## The task
All of the entries below should be returned verbatim, apart from the pictures.

## Material provided
————————

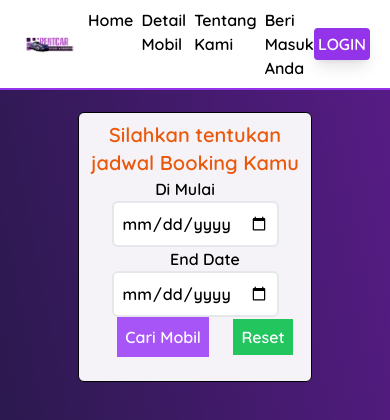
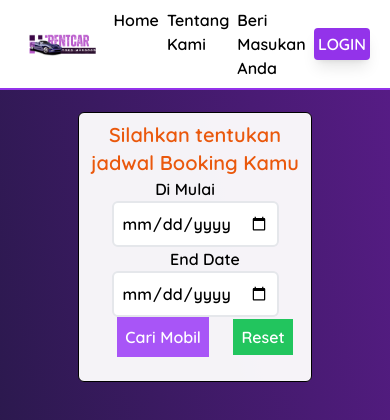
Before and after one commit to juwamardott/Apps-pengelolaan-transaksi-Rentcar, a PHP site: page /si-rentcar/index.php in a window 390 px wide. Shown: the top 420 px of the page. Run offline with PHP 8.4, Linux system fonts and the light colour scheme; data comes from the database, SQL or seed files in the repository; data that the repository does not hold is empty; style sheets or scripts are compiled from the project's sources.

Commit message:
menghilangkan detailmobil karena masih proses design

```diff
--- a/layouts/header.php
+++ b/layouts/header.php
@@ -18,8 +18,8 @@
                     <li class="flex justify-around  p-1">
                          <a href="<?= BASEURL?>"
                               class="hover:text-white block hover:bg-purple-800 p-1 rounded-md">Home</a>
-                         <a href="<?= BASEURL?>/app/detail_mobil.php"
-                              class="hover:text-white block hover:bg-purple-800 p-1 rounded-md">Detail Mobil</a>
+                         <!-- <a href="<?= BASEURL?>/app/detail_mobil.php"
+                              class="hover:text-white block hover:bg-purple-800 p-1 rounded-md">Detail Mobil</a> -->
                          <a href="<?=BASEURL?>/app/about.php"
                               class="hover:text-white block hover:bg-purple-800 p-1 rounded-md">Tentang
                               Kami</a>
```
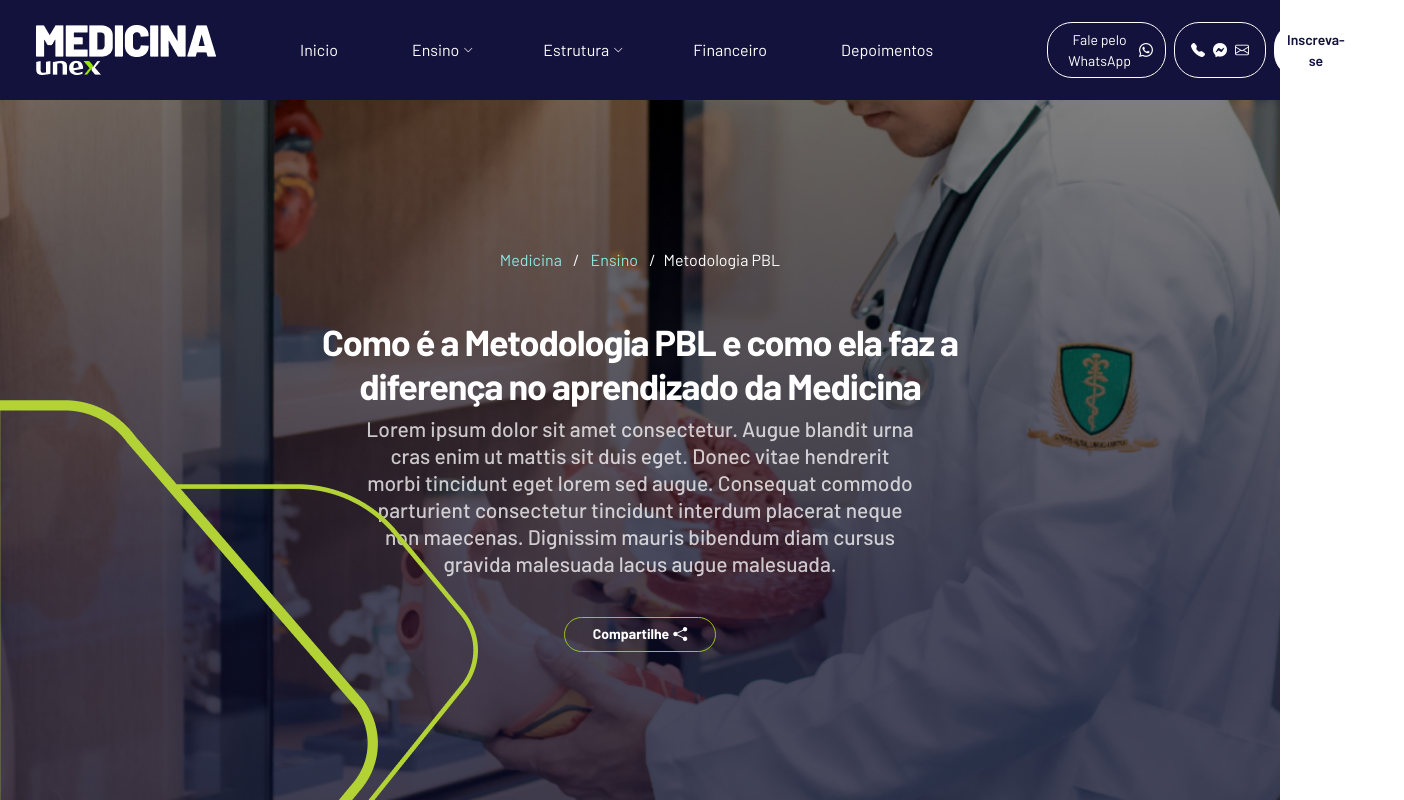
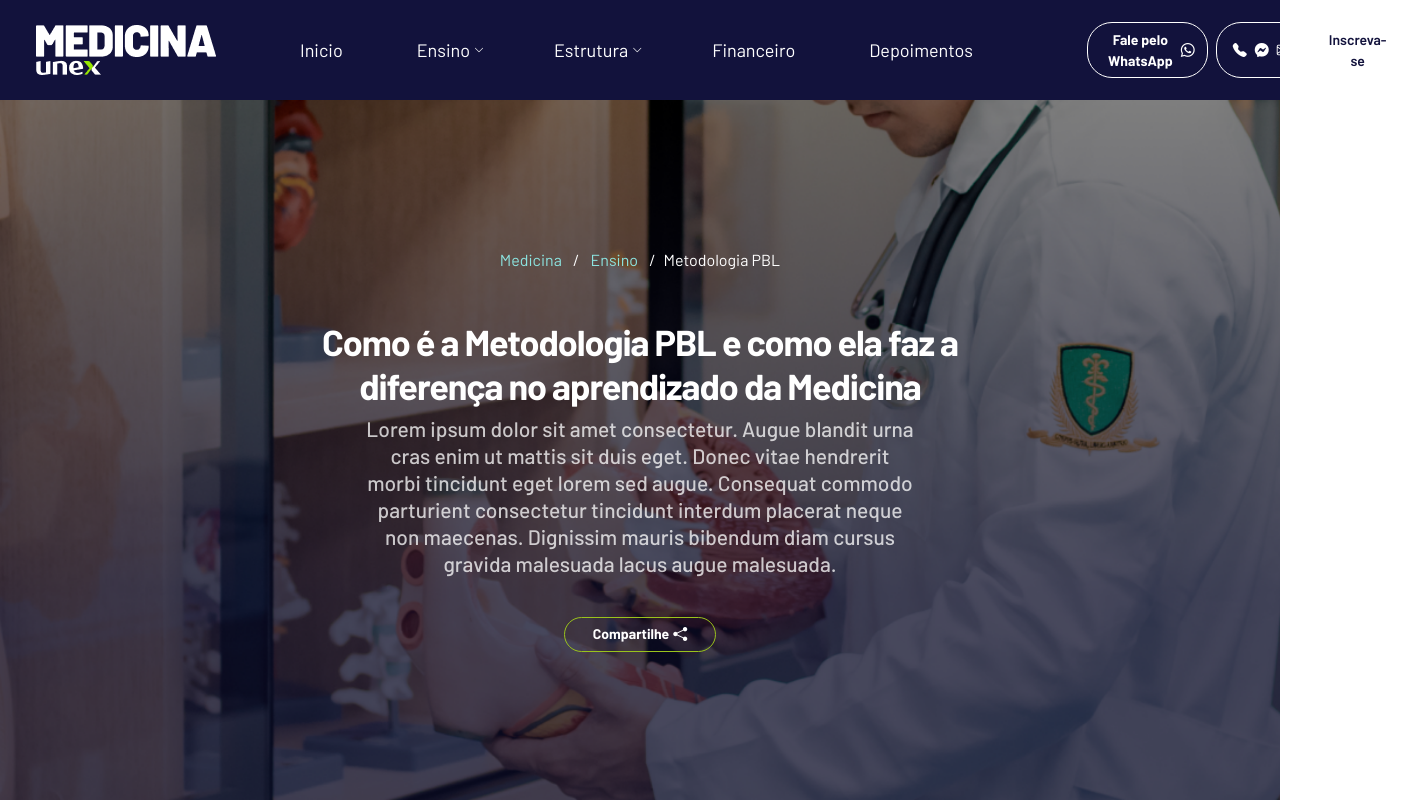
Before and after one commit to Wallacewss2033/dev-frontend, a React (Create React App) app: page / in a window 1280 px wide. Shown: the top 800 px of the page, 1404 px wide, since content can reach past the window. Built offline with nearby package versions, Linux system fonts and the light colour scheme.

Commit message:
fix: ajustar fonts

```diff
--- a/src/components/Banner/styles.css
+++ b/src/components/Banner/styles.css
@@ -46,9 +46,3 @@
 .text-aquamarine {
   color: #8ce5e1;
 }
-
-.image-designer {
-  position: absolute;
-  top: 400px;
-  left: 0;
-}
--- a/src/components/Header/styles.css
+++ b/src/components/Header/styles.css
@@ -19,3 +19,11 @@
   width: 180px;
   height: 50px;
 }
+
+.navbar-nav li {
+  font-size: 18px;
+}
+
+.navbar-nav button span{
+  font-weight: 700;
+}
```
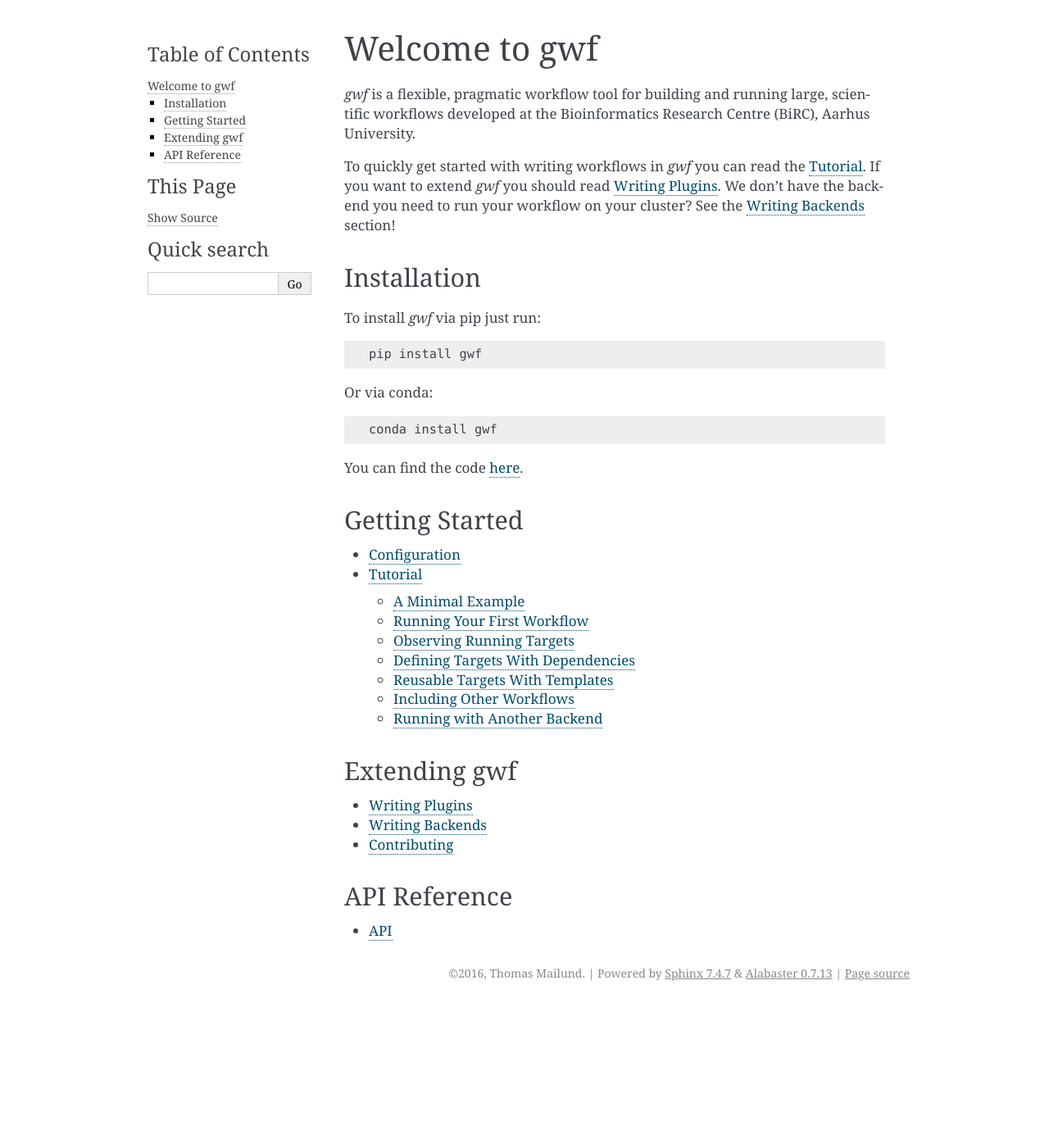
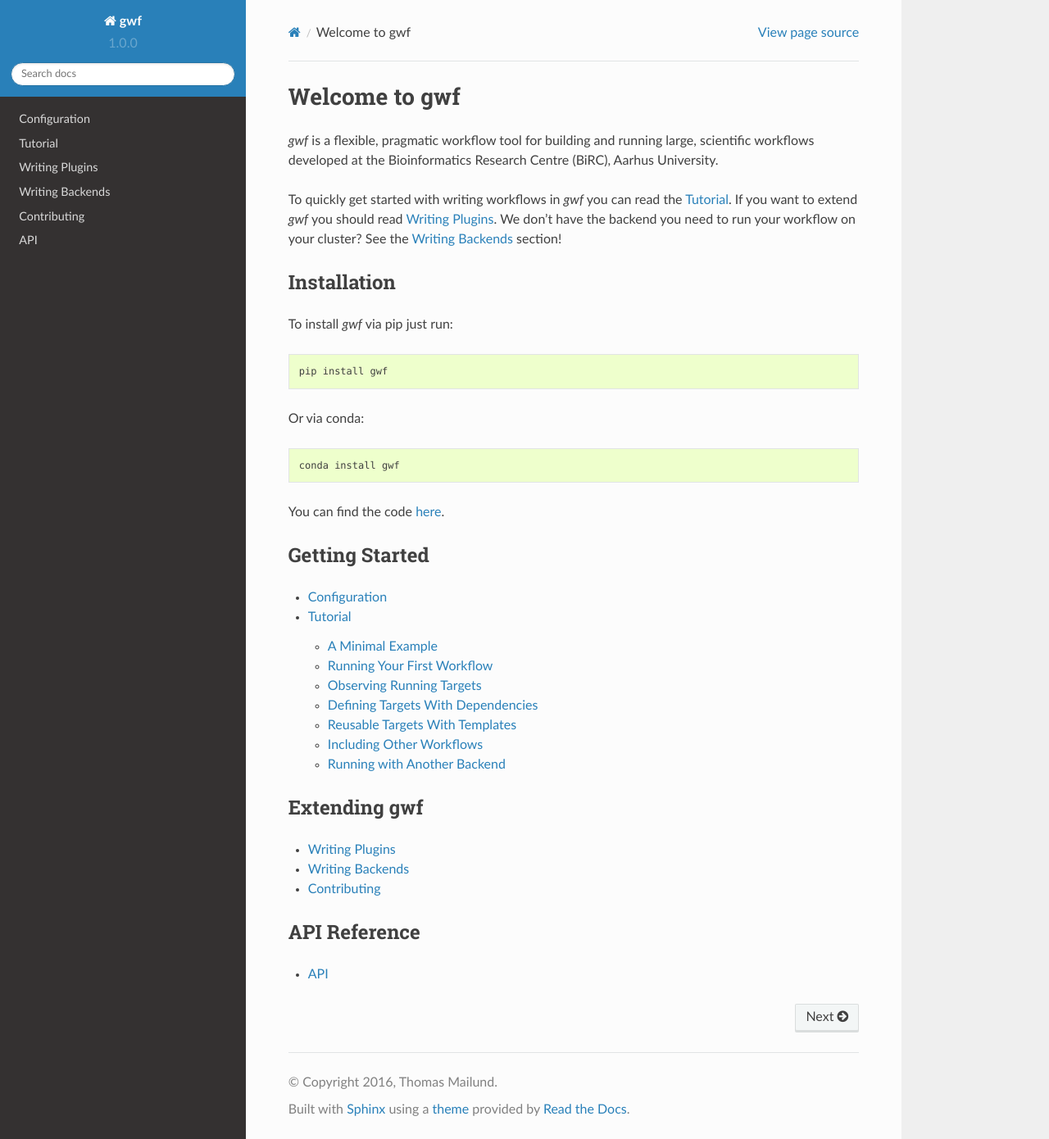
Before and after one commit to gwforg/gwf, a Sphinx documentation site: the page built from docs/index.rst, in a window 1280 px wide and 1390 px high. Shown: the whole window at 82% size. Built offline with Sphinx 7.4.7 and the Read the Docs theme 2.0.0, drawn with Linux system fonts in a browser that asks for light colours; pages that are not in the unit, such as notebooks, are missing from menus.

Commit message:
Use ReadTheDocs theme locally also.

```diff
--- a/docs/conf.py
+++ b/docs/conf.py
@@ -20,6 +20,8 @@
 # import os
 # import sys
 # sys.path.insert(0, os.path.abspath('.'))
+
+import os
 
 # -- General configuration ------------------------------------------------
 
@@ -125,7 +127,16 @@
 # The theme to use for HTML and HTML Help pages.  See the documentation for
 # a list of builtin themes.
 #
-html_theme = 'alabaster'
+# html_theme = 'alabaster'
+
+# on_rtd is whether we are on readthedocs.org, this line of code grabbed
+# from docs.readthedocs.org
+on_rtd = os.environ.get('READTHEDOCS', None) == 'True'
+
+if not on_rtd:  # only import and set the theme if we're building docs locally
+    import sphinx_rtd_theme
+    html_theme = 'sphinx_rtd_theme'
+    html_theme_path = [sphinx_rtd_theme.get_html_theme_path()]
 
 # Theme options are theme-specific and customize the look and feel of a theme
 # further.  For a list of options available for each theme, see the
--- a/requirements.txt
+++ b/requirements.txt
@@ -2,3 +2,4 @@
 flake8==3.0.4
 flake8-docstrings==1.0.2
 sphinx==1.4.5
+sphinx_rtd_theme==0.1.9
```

————————

## Exercise solution
Before and after one commit to juwamardott/Apps-pengelolaan-transaksi-Rentcar, a PHP site: page /si-rentcar/index.php in a window 390 px wide. Shown: the top 420 px of the page. Run offline with PHP 8.4, Linux system fonts and the light colour scheme; data comes from the database, SQL or seed files in the repository; data that the repository does not hold is empty; style sheets or scripts are compiled from the project's sources.

Commit message:
menghilangkan detailmobil karena masih proses design

```diff
--- a/layouts/header.php
+++ b/layouts/header.php
@@ -18,8 +18,8 @@
                     <li class="flex justify-around  p-1">
                          <a href="<?= BASEURL?>"
                               class="hover:text-white block hover:bg-purple-800 p-1 rounded-md">Home</a>
-                         <a href="<?= BASEURL?>/app/detail_mobil.php"
-                              class="hover:text-white block hover:bg-purple-800 p-1 rounded-md">Detail Mobil</a>
+                         <!-- <a href="<?= BASEURL?>/app/detail_mobil.php"
+                              class="hover:text-white block hover:bg-purple-800 p-1 rounded-md">Detail Mobil</a> -->
                          <a href="<?=BASEURL?>/app/about.php"
                               class="hover:text-white block hover:bg-purple-800 p-1 rounded-md">Tentang
                               Kami</a>
```
Before and after one commit to Wallacewss2033/dev-frontend, a React (Create React App) app: page / in a window 1280 px wide. Shown: the top 800 px of the page, 1404 px wide, since content can reach past the window. Built offline with nearby package versions, Linux system fonts and the light colour scheme.

Commit message:
fix: ajustar fonts

```diff
--- a/src/components/Banner/styles.css
+++ b/src/components/Banner/styles.css
@@ -46,9 +46,3 @@
 .text-aquamarine {
   color: #8ce5e1;
 }
-
-.image-designer {
-  position: absolute;
-  top: 400px;
-  left: 0;
-}
--- a/src/components/Header/styles.css
+++ b/src/components/Header/styles.css
@@ -19,3 +19,11 @@
   width: 180px;
   height: 50px;
 }
+
+.navbar-nav li {
+  font-size: 18px;
+}
+
+.navbar-nav button span{
+  font-weight: 700;
+}
```
Before and after one commit to gwforg/gwf, a Sphinx documentation site: the page built from docs/index.rst, in a window 1280 px wide and 1390 px high. Shown: the whole window at 82% size. Built offline with Sphinx 7.4.7 and the Read the Docs theme 2.0.0, drawn with Linux system fonts in a browser that asks for light colours; pages that are not in the unit, such as notebooks, are missing from menus.

Commit message:
Use ReadTheDocs theme locally also.

```diff
--- a/docs/conf.py
+++ b/docs/conf.py
@@ -20,6 +20,8 @@
 # import os
 # import sys
 # sys.path.insert(0, os.path.abspath('.'))
+
+import os
 
 # -- General configuration ------------------------------------------------
 
@@ -125,7 +127,16 @@
 # The theme to use for HTML and HTML Help pages.  See the documentation for
 # a list of builtin themes.
 #
-html_theme = 'alabaster'
+# html_theme = 'alabaster'
+
+# on_rtd is whether we are on readthedocs.org, this line of code grabbed
+# from docs.readthedocs.org
+on_rtd = os.environ.get('READTHEDOCS', None) == 'True'
+
+if not on_rtd:  # only import and set the theme if we're building docs locally
+    import sphinx_rtd_theme
+    html_theme = 'sphinx_rtd_theme'
+    html_theme_path = [sphinx_rtd_theme.get_html_theme_path()]
 
 # Theme options are theme-specific and customize the look and feel of a theme
 # further.  For a list of options available for each theme, see the
--- a/requirements.txt
+++ b/requirements.txt
@@ -2,3 +2,4 @@
 flake8==3.0.4
 flake8-docstrings==1.0.2
 sphinx==1.4.5
+sphinx_rtd_theme==0.1.9
```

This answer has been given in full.